* [WHAT NEEDS TO BE DONE]
Hunt for the word "daily" across the entries below, copying each line that holds it.

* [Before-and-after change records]

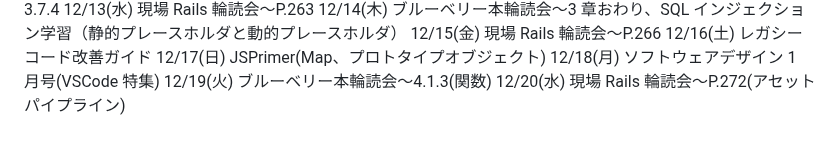
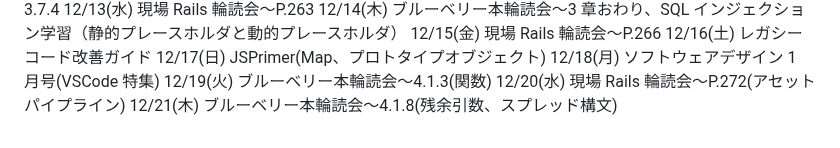
Before and after one commit to kitarou888/til, a Markdown page: daily-report.md, the part around the change. GitHub-like rendering.

Commit message:
til12/21

```diff
--- a/daily-report.md
+++ b/daily-report.md
@@ -211,3 +211,4 @@
 12/18(月) ソフトウェアデザイン 1 月号(VSCode 特集)
 12/19(火) ブルーベリー本輪読会〜4.1.3(関数)
 12/20(水) 現場 Rails 輪読会〜P.272(アセットパイプライン)
+12/21(木) ブルーベリー本輪読会〜4.1.8(残余引数、スプレッド構文)
```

* [THE COMPLETED TASK]
Before and after one commit to kitarou888/til, a Markdown page: daily-report.md, the part around the change. GitHub-like rendering.
--- a/daily-report.md
+++ b/daily-report.md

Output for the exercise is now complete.